Harpercollins Publishers|July 29, 2013|Trade Paperback|ISBN: 978-0-06-223462-9
The past just arrived on Ruby’s doorstep…
To uncover the truth about a friend’s disappearance, a fragile young woman must silence the ghosts of her past in the moving debut tale that intertwines mystery, madness, betrayal, love, and literature.
“My past was never more than one thought, one breath, one heartbeat away. And then, on that particular October evening, it literally arrived at my doorstep.”
Twenty-two-year-old, Ruby Rousseau is haunted by memories of Tarble, the women’s college she fled from ten months earlier, and the painful love affair that pushed her to the brink of tragedy.
When a suitcase belonging to a former classmate named Beth arrives on her doorstep, Ruby is plunged into a dark mystery. Beth has gone missing, and the suitcase is the only tangible evidence of her whereabouts.

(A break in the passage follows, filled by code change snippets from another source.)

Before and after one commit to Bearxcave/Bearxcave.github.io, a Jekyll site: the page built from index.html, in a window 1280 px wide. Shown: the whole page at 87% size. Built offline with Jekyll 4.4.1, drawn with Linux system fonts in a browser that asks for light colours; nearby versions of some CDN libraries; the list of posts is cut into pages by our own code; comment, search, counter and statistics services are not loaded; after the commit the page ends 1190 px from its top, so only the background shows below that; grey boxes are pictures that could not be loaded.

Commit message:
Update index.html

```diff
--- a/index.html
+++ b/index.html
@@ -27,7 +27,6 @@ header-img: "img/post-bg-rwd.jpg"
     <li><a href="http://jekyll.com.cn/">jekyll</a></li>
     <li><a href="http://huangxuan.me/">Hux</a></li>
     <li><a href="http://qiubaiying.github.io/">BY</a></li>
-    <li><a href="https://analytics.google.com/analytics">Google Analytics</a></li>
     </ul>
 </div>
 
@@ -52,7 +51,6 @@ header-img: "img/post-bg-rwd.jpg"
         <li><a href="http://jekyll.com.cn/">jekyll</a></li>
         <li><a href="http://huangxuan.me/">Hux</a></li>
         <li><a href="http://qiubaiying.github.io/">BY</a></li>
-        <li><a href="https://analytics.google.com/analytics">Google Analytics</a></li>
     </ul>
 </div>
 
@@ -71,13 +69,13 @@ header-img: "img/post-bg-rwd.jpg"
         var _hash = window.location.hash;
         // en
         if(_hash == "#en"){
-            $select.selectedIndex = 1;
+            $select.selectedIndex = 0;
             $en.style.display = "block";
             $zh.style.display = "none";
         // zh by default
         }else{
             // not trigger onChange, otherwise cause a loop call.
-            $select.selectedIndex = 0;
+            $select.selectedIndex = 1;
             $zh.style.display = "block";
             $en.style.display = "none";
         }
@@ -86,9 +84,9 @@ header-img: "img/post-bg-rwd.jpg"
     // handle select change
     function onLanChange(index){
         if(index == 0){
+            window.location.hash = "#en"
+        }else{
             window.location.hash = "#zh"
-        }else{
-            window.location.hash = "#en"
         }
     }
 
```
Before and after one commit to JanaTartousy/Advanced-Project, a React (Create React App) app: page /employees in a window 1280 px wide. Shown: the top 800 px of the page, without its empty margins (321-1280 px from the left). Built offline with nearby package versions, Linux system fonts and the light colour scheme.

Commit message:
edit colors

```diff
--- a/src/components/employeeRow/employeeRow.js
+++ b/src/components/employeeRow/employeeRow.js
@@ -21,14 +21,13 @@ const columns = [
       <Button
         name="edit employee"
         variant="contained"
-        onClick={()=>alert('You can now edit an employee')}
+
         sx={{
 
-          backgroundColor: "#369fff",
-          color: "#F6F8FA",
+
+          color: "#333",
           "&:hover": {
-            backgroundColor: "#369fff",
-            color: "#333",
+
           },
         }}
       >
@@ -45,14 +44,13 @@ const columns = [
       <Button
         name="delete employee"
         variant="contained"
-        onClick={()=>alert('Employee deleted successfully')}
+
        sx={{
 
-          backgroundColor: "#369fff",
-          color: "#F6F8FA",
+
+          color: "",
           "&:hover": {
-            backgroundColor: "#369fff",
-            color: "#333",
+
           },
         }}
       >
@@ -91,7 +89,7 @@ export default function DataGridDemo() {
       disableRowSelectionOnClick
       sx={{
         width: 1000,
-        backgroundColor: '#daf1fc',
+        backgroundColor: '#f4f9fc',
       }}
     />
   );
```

Inside the bag, Ruby discovers a tattered copy of Virginia Woolf’s “A Room of One’s Own” the book she believes was a harbinger of her madness. Is someone trying to send her a message – and what does it mean?
The search for answers leads to Tarble. As Ruby digs into Beth’s past, she has no choice but to confront her own – an odyssey that will force her to re-examine her final days at school, including the married professor who broke her heart and the ghosts of illustrious writers, dead by their own hand, who beckoned her to join their tragic circle.
But will finding the truth finally set Ruby free…or send her over the edge of sanity?
One October evening, twenty-two-year-old Ruby Rousseau is sitting outside enjoying the evening with her mother when a courier service drives up to the door. The woman who pops out of the driver’s side says she has a delivery for Ruby. It’s a suitcase that Ruby instantly recognizes as the one she had borrowed from her friend, Beth at Tarble College when they were both attending there. Ruby immediately realizes that the tag bearing her name was never removed from the suitcase and she explained that to the driver. The driver indicated she could take the suitcase back to the depot or Ruby could just keep it, get in touch with, Beth herself and make her own arrangements to have the suitcase returned to her. Before she could really make up her own mind, Ruby’s mother grabbed the suitcase and said they’d take care of it.
Upon opening the suitcase, Ruby finds a copy of Virginia Woolf’s “A Room of One’s Own” amongst other belongings. When Ruby locates a phone number for Beth who she hasn’t seen she left college many months prior after an attempted suicide, she discovers that Beth is actually missing! The suitcase is the only tangible evidence of her whereabouts.
The book startles, Ruby and she wonders if someone is trying to send her a message – and if so, what does it mean?
The search for answers leads, Ruby back to Tarble Women’s College, the last place she wants to go. As Ruby digs into Beth’s past, she has no choice but to confront her own – an odyssey that will force her to re-examine her final days at school, including the ‘married’ professor she had an affair with and the ghosts of illustrious writers, dead by their own hand, that haunt Ruby and beckon her to join their tragic circle.
Will finding the truth finally set Ruby free…or send her over the edge? Does she have the strength and courage to face the unknown as she travels back through a year she’d rather forget?
The Butterfly Sister was an excellent debut novel and one I couldn’t put down. It grabbed me from the first page until the last and I was totally shocked at the ending. I sure didn’t see that coming. This would make a good book club pick as there are many topics to be discussed from within these pages. I look forward to reading more from this author in the future.